The attack on social leaders is triggered by the signing of the Peace Agreement between the government of Juan Manuel Santos and the former FARC guerrillas in December, 2016. When the FARC left the territories they controlled, a phenomenon known as “power vacuums” took place, where territories began to be disputed by different armed groups outside the law, responding to different interests, from large landowners and oligarchs, to criminal gangs and drug cartels.

This is a well-known and studied phenomenon; however, it seems that the Colombian Government did not prepare sufficiently to face it and did not make itself present in the most significant power gaps in the country, such as the areas of Norte de Santander or Cauca.

In these regions, communities are interested in implementing what the Agreement said, such as the substitution and / or eradication of illegal crops and land titling. As different armed groups continue to try to maintain control of these lands, groups that are mostly at the service of drug trafficking interests, aim to prevent what communities have already started to do. So, threats and murders begin: any communities’ social leader that defies the interests of illegal armed groups, represents a threat to their business and must be eliminated, says the logic of these perverse interests. That is why the vast majority of homicides occur in municipalities with presence of illegal crops or with conflicts over land ownership.

It seems that the Colombian Government did not prepare sufficiently to face it and did not make itself present in the most significant power gaps in the country.

Who is killing them?

According to an investigation by SEMANA magazine and the same Attorney General's Office's data, most of the authors are paramilitary groups. Yes, those who, under the presidency of Álvaro Uribe, demobilized in 2006. It is worth noting that since 2006, no government has recognized the presence of paramilitary groups as such.

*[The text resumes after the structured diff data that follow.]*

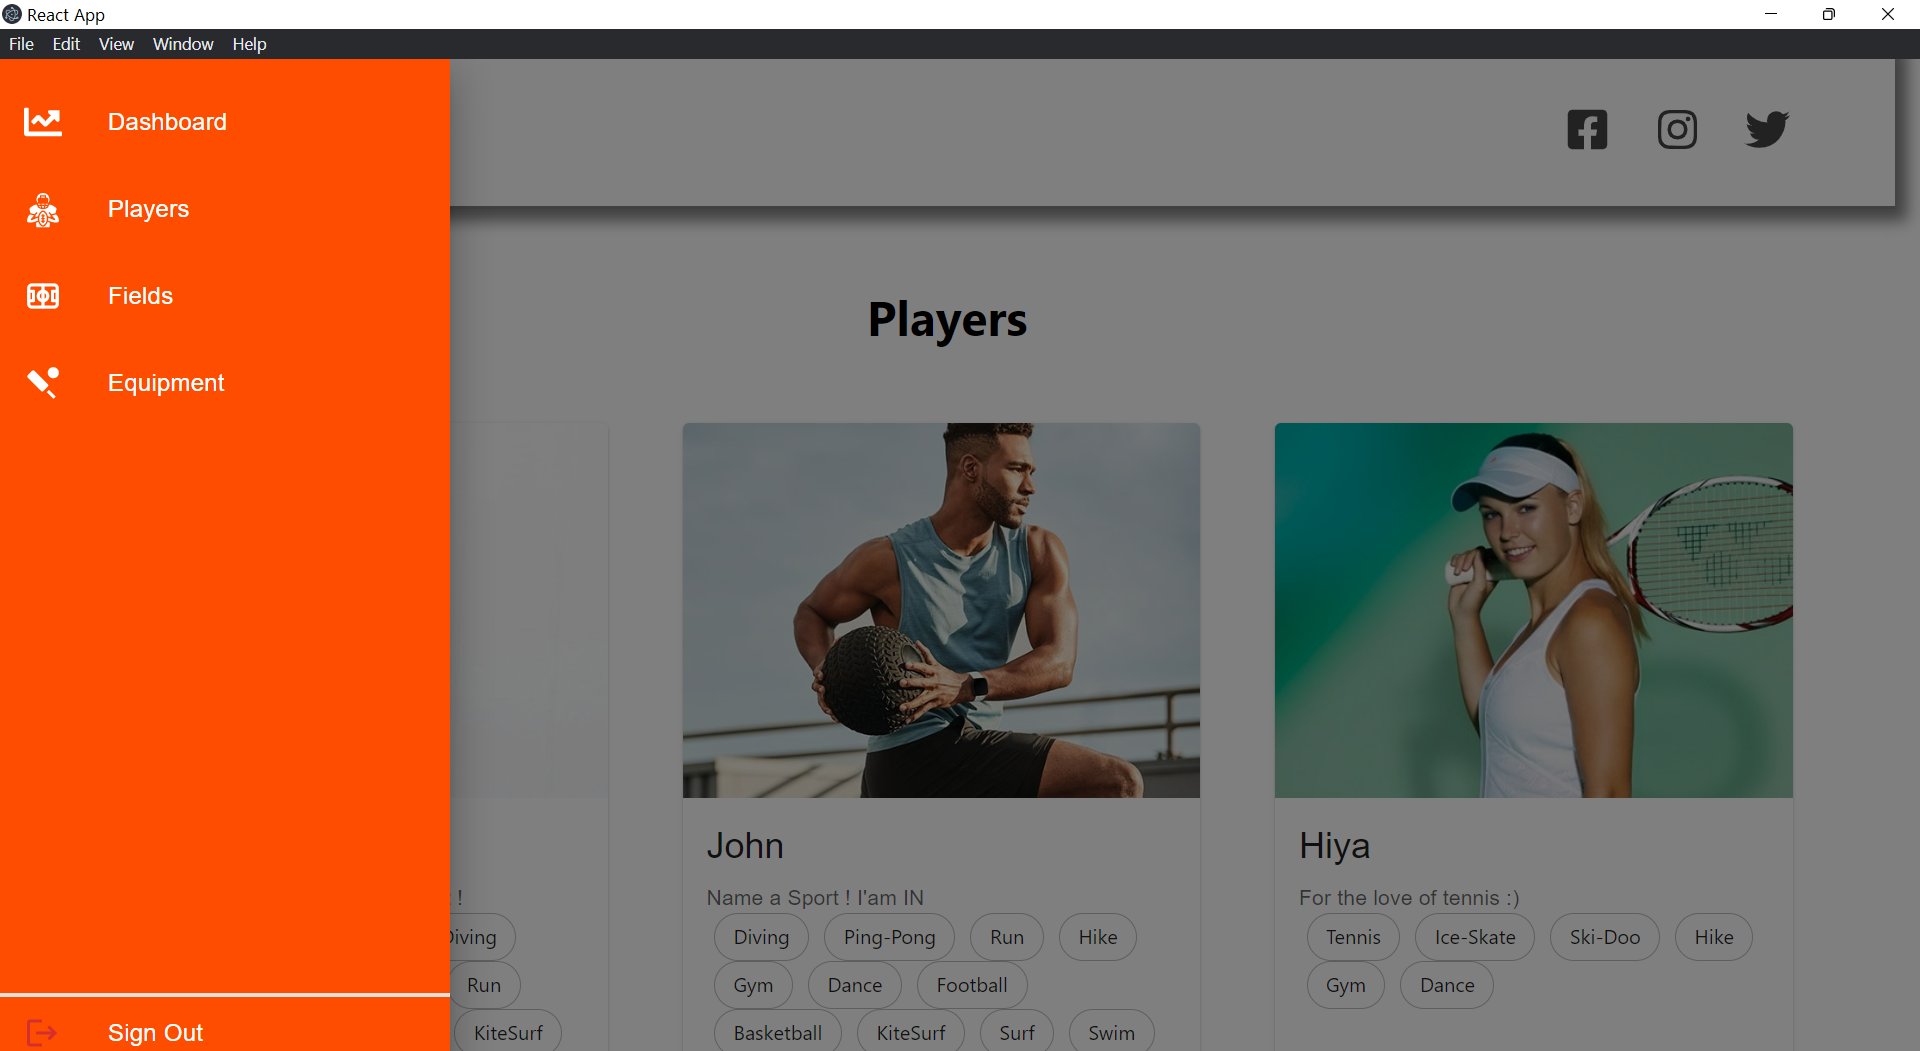
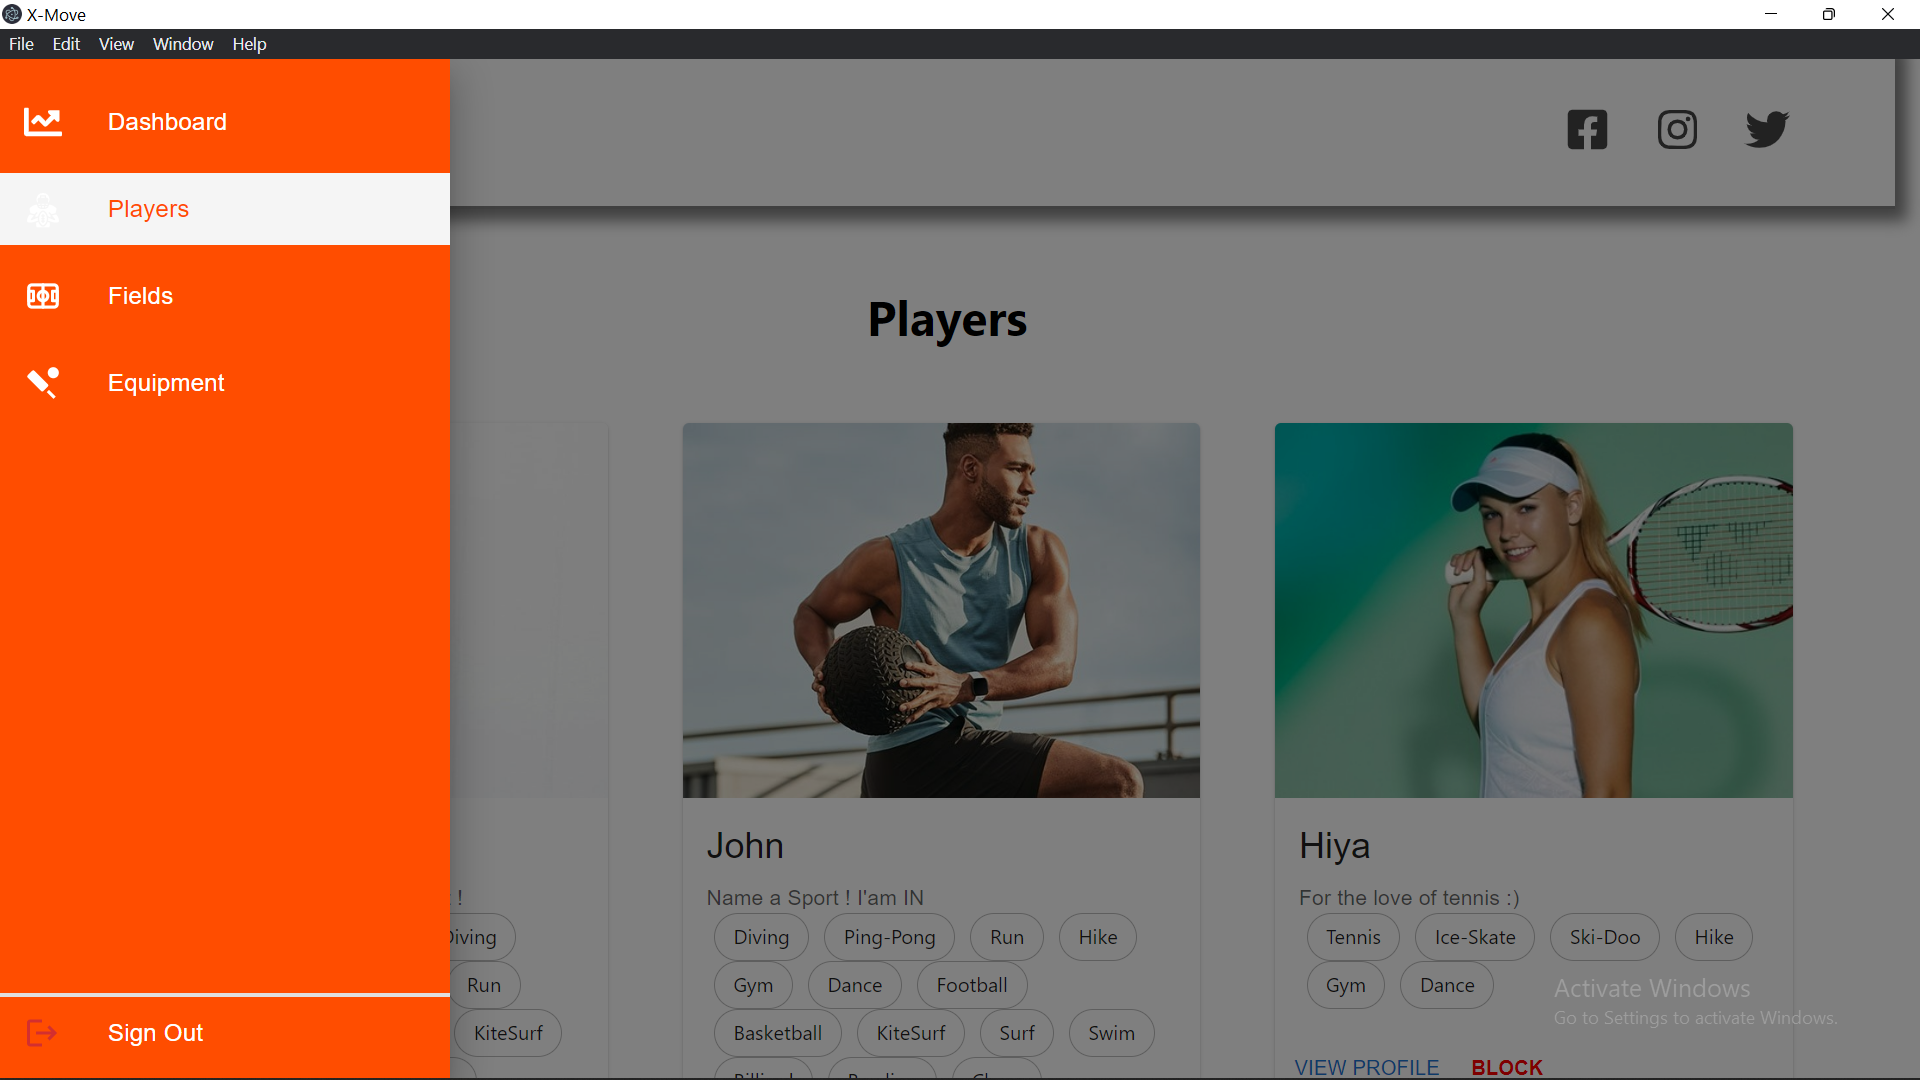
X-Move: README.md v2 Finished Admin section

diff --git a/README.md b/README.md
@@ -47,11 +47,11 @@
 
 | Landing Page                                                    | Resgister                                                        | Categories                                                         |
 | --------------------------------------------------------------- | ---------------------------------------------------------------- | ------------------------------------------------------------------ |
-| <img src="readme/figma/landing.svg" width="400" height="800" /> | <img src="readme/figma/register.svg" width="400" height="800" /> | <img src="readme/figma/categories.svg" width="400" height="800" /> |
+| <img src="readme/figma/landing.svg" width="250" height="500" /> | <img src="readme/figma/register.svg" width="250" height="500" /> | <img src="readme/figma/categories.svg" width="250" height="500" /> |
 
 | Players                                                         | Player Profile                                                  | Feeds                                                         |
 | --------------------------------------------------------------- | --------------------------------------------------------------- | ------------------------------------------------------------- |
-| <img src="readme/figma/players.svg" width="400" height="800" /> | <img src="readme/figma/profile.svg" width="400" height="800" /> | <img src="readme/figma/feeds.svg" width="400" height="800" /> |
+| <img src="readme/figma/players.svg" width="250" height="500" /> | <img src="readme/figma/profile.svg" width="250" height="500" /> | <img src="readme/figma/feeds.svg" width="250" height="500" /> |
 
 <br><br>
 
@@ -211,9 +211,9 @@ Here's a brief high-level overview of the tech stack the Well app uses:
 
 <br>
 
-| <h2>Home</h2>                 |
-| ----------------------------- |
-| ![](readme/electron/Home.png) |
+| <h2>Application Lifecycle / Statistics</h2> |
+| ------------------------------------------- |
+| ![](readme/electron/Home.png)               |
 
 <br>
 <h2>Data analysis</h2>
@@ -225,15 +225,37 @@ Here's a brief high-level overview of the tech stack the Well app uses:
 
 <br>
 
-| <h2>Check Reservations per month</h2> |
-| ------------------------------------- |
-| ![](readme/electron/PropertyRes.gif)  |
+| <h2>Reservations per month for fields & equipments</h2> |
+| ------------------------------------------------------- |
+| ![](readme/electron/PropertyRes.gif)                    |
+
+<br>
+
+<hr>
+
+![](readme/electron/Drawer.png)
+
+<hr>
 
 <br>
 
 | <h2>Players</h2>                 |
 | -------------------------------- |
 | ![](readme/electron/players.gif) |
+
+<br>
+
+| <h2>Fields</h2>                 |
+| ------------------------------- |
+| ![](readme/electron/Fields.gif) |
+
+<br>
+
+| <h2>Equipment</h2>                 |
+| ---------------------------------- |
+| ![](readme/electron/Equipment.gif) |
+
+<br> <br>
 
 <img id="run" src="./readme/title6.svg"/>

Although according to the Prosecutor's Office, more than 50% of the murder cases of social leaders have been clarified, it seems that the Government is focused on attacking the consequences and not the causes of this violence.

What social leaders live in Colombia is not only "painful", as is customary to say in this country accustomed to violence, but especially dark, scandalous, intolerable. But we Colombians forget these murders just as any other news fill the headlines.

Violence, which became part of our daily lives for so many decades, is now reluctant to abandon us: we are so used to it.

Unete a nuestro boletín ¿Qué pasa con la democracia, la participación y derechos humanos en Latinoamérica? Entérate a través de nuestro boletín semanal. Suscríbeme al boletín.

Comments

We encourage anyone to comment, please consult the oD commenting guidelines if you have any questions.
Audio available Bookmark Check Language Close Comments Download Facebook Link Email Newsletter Newsletter Play Print Share Twitter Youtube Search Instagram WhatsApp yourData